Input data: Begin

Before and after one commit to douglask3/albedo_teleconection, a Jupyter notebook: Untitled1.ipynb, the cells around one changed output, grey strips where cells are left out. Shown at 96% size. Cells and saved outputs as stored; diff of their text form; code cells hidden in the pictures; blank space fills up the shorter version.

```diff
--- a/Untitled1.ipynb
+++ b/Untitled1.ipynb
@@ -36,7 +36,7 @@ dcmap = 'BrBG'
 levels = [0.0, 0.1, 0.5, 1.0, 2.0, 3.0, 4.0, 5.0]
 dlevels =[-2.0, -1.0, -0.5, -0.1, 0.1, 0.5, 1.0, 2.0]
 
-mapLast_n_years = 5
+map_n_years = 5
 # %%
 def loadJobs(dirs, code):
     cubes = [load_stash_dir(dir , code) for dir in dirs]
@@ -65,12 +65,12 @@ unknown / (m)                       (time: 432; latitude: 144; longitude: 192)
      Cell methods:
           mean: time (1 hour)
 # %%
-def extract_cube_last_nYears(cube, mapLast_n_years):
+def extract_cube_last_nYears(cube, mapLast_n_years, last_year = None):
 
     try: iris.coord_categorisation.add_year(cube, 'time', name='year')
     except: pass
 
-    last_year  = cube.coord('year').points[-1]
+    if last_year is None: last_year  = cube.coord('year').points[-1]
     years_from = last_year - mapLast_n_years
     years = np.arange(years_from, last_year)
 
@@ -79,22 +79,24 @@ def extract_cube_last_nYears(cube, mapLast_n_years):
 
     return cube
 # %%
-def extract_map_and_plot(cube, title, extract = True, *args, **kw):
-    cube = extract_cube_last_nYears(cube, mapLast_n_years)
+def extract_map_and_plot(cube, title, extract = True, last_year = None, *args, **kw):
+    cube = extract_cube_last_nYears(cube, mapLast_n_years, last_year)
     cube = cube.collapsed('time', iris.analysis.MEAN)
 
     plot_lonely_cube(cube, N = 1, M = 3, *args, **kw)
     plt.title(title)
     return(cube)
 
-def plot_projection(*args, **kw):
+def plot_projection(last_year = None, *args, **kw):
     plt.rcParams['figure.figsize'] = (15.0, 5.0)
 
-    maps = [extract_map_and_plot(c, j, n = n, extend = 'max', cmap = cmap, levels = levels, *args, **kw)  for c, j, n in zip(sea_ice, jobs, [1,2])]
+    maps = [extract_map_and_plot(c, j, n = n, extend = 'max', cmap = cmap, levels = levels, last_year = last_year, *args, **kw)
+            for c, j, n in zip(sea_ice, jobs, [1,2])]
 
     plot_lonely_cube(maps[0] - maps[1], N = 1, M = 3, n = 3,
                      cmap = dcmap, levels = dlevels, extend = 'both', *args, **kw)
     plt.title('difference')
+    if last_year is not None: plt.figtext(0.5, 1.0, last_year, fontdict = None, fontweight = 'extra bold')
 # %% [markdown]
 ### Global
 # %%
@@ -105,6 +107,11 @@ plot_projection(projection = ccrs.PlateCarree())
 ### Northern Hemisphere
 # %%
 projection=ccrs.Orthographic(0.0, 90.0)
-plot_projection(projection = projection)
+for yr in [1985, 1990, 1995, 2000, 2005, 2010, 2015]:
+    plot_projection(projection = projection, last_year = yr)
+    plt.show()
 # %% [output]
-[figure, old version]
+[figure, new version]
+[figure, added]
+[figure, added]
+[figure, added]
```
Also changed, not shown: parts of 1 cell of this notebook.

Input data: End

*Activity*.
Each record above is to be reproduced exactly, in full.

*Your response*.
Before and after one commit to douglask3/albedo_teleconection, a Jupyter notebook: Untitled1.ipynb, the cells around one changed output, grey strips where cells are left out. Shown at 96% size. Cells and saved outputs as stored; diff of their text form; code cells hidden in the pictures; blank space fills up the shorter version.

```diff
--- a/Untitled1.ipynb
+++ b/Untitled1.ipynb
@@ -36,7 +36,7 @@ dcmap = 'BrBG'
 levels = [0.0, 0.1, 0.5, 1.0, 2.0, 3.0, 4.0, 5.0]
 dlevels =[-2.0, -1.0, -0.5, -0.1, 0.1, 0.5, 1.0, 2.0]
 
-mapLast_n_years = 5
+map_n_years = 5
 # %%
 def loadJobs(dirs, code):
     cubes = [load_stash_dir(dir , code) for dir in dirs]
@@ -65,12 +65,12 @@ unknown / (m)                       (time: 432; latitude: 144; longitude: 192)
      Cell methods:
           mean: time (1 hour)
 # %%
-def extract_cube_last_nYears(cube, mapLast_n_years):
+def extract_cube_last_nYears(cube, mapLast_n_years, last_year = None):
 
     try: iris.coord_categorisation.add_year(cube, 'time', name='year')
     except: pass
 
-    last_year  = cube.coord('year').points[-1]
+    if last_year is None: last_year  = cube.coord('year').points[-1]
     years_from = last_year - mapLast_n_years
     years = np.arange(years_from, last_year)
 
@@ -79,22 +79,24 @@ def extract_cube_last_nYears(cube, mapLast_n_years):
 
     return cube
 # %%
-def extract_map_and_plot(cube, title, extract = True, *args, **kw):
-    cube = extract_cube_last_nYears(cube, mapLast_n_years)
+def extract_map_and_plot(cube, title, extract = True, last_year = None, *args, **kw):
+    cube = extract_cube_last_nYears(cube, mapLast_n_years, last_year)
     cube = cube.collapsed('time', iris.analysis.MEAN)
 
     plot_lonely_cube(cube, N = 1, M = 3, *args, **kw)
     plt.title(title)
     return(cube)
 
-def plot_projection(*args, **kw):
+def plot_projection(last_year = None, *args, **kw):
     plt.rcParams['figure.figsize'] = (15.0, 5.0)
 
-    maps = [extract_map_and_plot(c, j, n = n, extend = 'max', cmap = cmap, levels = levels, *args, **kw)  for c, j, n in zip(sea_ice, jobs, [1,2])]
+    maps = [extract_map_and_plot(c, j, n = n, extend = 'max', cmap = cmap, levels = levels, last_year = last_year, *args, **kw)
+            for c, j, n in zip(sea_ice, jobs, [1,2])]
 
     plot_lonely_cube(maps[0] - maps[1], N = 1, M = 3, n = 3,
                      cmap = dcmap, levels = dlevels, extend = 'both', *args, **kw)
     plt.title('difference')
+    if last_year is not None: plt.figtext(0.5, 1.0, last_year, fontdict = None, fontweight = 'extra bold')
 # %% [markdown]
 ### Global
 # %%
@@ -105,6 +107,11 @@ plot_projection(projection = ccrs.PlateCarree())
 ### Northern Hemisphere
 # %%
 projection=ccrs.Orthographic(0.0, 90.0)
-plot_projection(projection = projection)
+for yr in [1985, 1990, 1995, 2000, 2005, 2010, 2015]:
+    plot_projection(projection = projection, last_year = yr)
+    plt.show()
 # %% [output]
-[figure, old version]
+[figure, new version]
+[figure, added]
+[figure, added]
+[figure, added]
```
Also changed, not shown: parts of 1 cell of this notebook.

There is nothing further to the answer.